-------- Available data --------
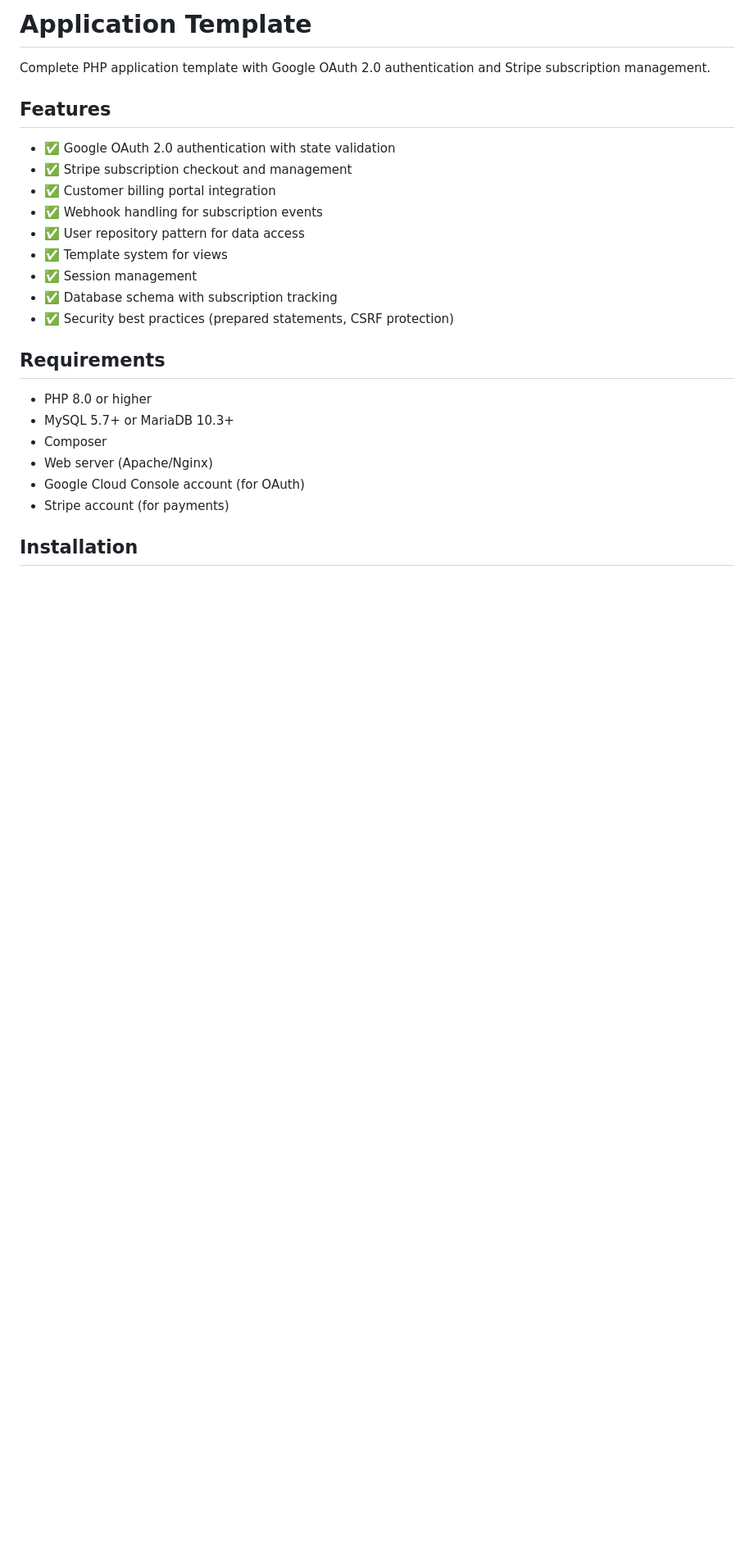
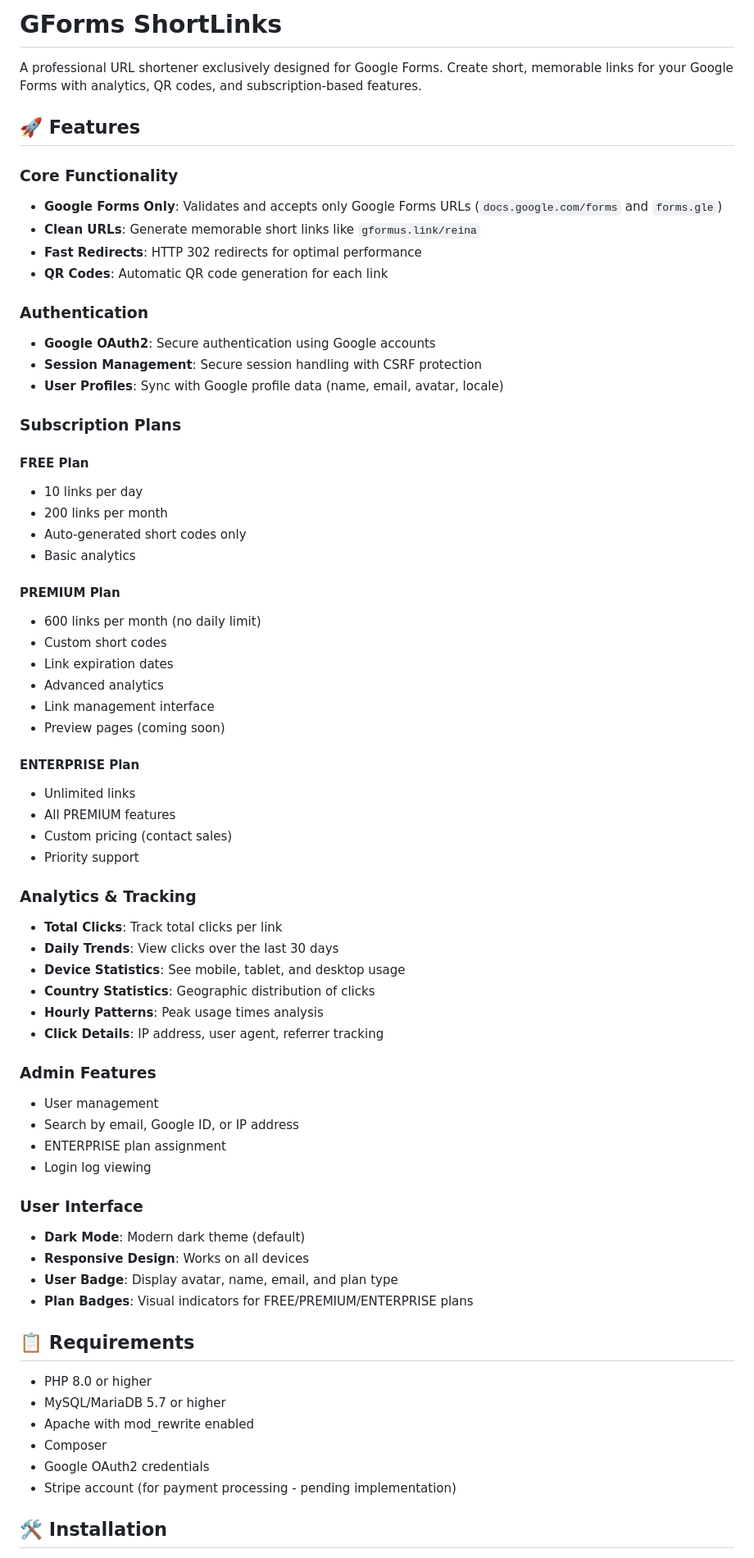
Before and after one commit to josvaler/SaaS-gform-click-PRE-PRODUCTION, a Markdown page: README.md, the part around one of its changes. Shown at 82% size. Rendered like a GitHub page; blank space fills up the shorter version.

```diff
--- a/README.md
+++ b/README.md
@@ -1,27 +1,70 @@
-# Application Template
+# GForms ShortLinks
 
-Complete PHP application template with Google OAuth 2.0 authentication and Stripe subscription management.
+A professional URL shortener exclusively designed for Google Forms. Create short, memorable links for your Google Forms with analytics, QR codes, and subscription-based features.
 
-## Features
+## 🚀 Features
 
-- ✅ Google OAuth 2.0 authentication with state validation
-- ✅ Stripe subscription checkout and management
-- ✅ Customer billing portal integration
-- ✅ Webhook handling for subscription events
-- ✅ User repository pattern for data access
-- ✅ Template system for views
-- ✅ Session management
-- ✅ Database schema with subscription tracking
-- ✅ Security best practices (prepared statements, CSRF protection)
+### Core Functionality
+- **Google Forms Only**: Validates and accepts only Google Forms URLs (`docs.google.com/forms` and `forms.gle`)
+- **Clean URLs**: Generate memorable short links like `gformus.link/reina`
+- **Fast Redirects**: HTTP 302 redirects for optimal performance
+- **QR Codes**: Automatic QR code generation for each link
 
-## Requirements
+### Authentication
+- **Google OAuth2**: Secure authentication using Google accounts
+- **Session Management**: Secure session handling with CSRF protection
+- **User Profiles**: Sync with Google profile data (name, email, avatar, locale)
+
+### Subscription Plans
+
+#### FREE Plan
+- 10 links per day
+- 200 links per month
+- Auto-generated short codes only
+- Basic analytics
+
+#### PREMIUM Plan
+- 600 links per month (no daily limit)
+- Custom short codes
+- Link expiration dates
+- Advanced analytics
+- Link management interface
+- Preview pages (coming soon)
+
+#### ENTERPRISE Plan
+- Unlimited links
+- All PREMIUM features
+- Custom pricing (contact sales)
+- Priority support
+
+### Analytics & Tracking
+- **Total Clicks**: Track total clicks per link
+- **Daily Trends**: View clicks over the last 30 days
+- **Device Statistics**: See mobile, tablet, and desktop usage
+- **Country Statistics**: Geographic distribution of clicks
+- **Hourly Patterns**: Peak usage times analysis
+- **Click Details**: IP address, user agent, referrer tracking
+
+### Admin Features
+- User management
+- Search by email, Google ID, or IP address
+- ENTERPRISE plan assignment
+- Login log viewing
+
+### User Interface
+- **Dark Mode**: Modern dark theme (default)
+- **Responsive Design**: Works on all devices
+- **User Badge**: Display avatar, name, email, and plan type
+- **Plan Badges**: Visual indicators for FREE/PREMIUM/ENTERPRISE plans
+
+## 📋 Requirements
 
 - PHP 8.0 or higher
-- MySQL 5.7+ or MariaDB 10.3+
+- MySQL/MariaDB 5.7 or higher
+- Apache with mod_rewrite enabled
 - Composer
-- Web server (Apache/Nginx)
-- Google Cloud Console account (for OAuth)
-- Stripe account (for payments)
+- Google OAuth2 credentials
+- Stripe account (for payment processing - pending implementation)
 
-## Installation
+## 🛠️ Installation
 
```
Also changed, not shown: other parts of README.md (+93 -289 lines), CHANGELOG.md (added, +122 -0 lines).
--------
*What needs to be done*. Each entry above should be written out again exactly, without its pictures.

*Written reply*.
Before and after one commit to josvaler/SaaS-gform-click-PRE-PRODUCTION, a Markdown page: README.md, the part around one of its changes. Shown at 82% size. Rendered like a GitHub page; blank space fills up the shorter version.

```diff
--- a/README.md
+++ b/README.md
@@ -1,27 +1,70 @@
-# Application Template
+# GForms ShortLinks
 
-Complete PHP application template with Google OAuth 2.0 authentication and Stripe subscription management.
+A professional URL shortener exclusively designed for Google Forms. Create short, memorable links for your Google Forms with analytics, QR codes, and subscription-based features.
 
-## Features
+## 🚀 Features
 
-- ✅ Google OAuth 2.0 authentication with state validation
-- ✅ Stripe subscription checkout and management
-- ✅ Customer billing portal integration
-- ✅ Webhook handling for subscription events
-- ✅ User repository pattern for data access
-- ✅ Template system for views
-- ✅ Session management
-- ✅ Database schema with subscription tracking
-- ✅ Security best practices (prepared statements, CSRF protection)
+### Core Functionality
+- **Google Forms Only**: Validates and accepts only Google Forms URLs (`docs.google.com/forms` and `forms.gle`)
+- **Clean URLs**: Generate memorable short links like `gformus.link/reina`
+- **Fast Redirects**: HTTP 302 redirects for optimal performance
+- **QR Codes**: Automatic QR code generation for each link
 
-## Requirements
+### Authentication
+- **Google OAuth2**: Secure authentication using Google accounts
+- **Session Management**: Secure session handling with CSRF protection
+- **User Profiles**: Sync with Google profile data (name, email, avatar, locale)
+
+### Subscription Plans
+
+#### FREE Plan
+- 10 links per day
+- 200 links per month
+- Auto-generated short codes only
+- Basic analytics
+
+#### PREMIUM Plan
+- 600 links per month (no daily limit)
+- Custom short codes
+- Link expiration dates
+- Advanced analytics
+- Link management interface
+- Preview pages (coming soon)
+
+#### ENTERPRISE Plan
+- Unlimited links
+- All PREMIUM features
+- Custom pricing (contact sales)
+- Priority support
+
+### Analytics & Tracking
+- **Total Clicks**: Track total clicks per link
+- **Daily Trends**: View clicks over the last 30 days
+- **Device Statistics**: See mobile, tablet, and desktop usage
+- **Country Statistics**: Geographic distribution of clicks
+- **Hourly Patterns**: Peak usage times analysis
+- **Click Details**: IP address, user agent, referrer tracking
+
+### Admin Features
+- User management
+- Search by email, Google ID, or IP address
+- ENTERPRISE plan assignment
+- Login log viewing
+
+### User Interface
+- **Dark Mode**: Modern dark theme (default)
+- **Responsive Design**: Works on all devices
+- **User Badge**: Display avatar, name, email, and plan type
+- **Plan Badges**: Visual indicators for FREE/PREMIUM/ENTERPRISE plans
+
+## 📋 Requirements
 
 - PHP 8.0 or higher
-- MySQL 5.7+ or MariaDB 10.3+
+- MySQL/MariaDB 5.7 or higher
+- Apache with mod_rewrite enabled
 - Composer
-- Web server (Apache/Nginx)
-- Google Cloud Console account (for OAuth)
-- Stripe account (for payments)
+- Google OAuth2 credentials
+- Stripe account (for payment processing - pending implementation)
 
-## Installation
+## 🛠️ Installation
 
```
Also changed, not shown: other parts of README.md (+93 -289 lines), CHANGELOG.md (added, +122 -0 lines).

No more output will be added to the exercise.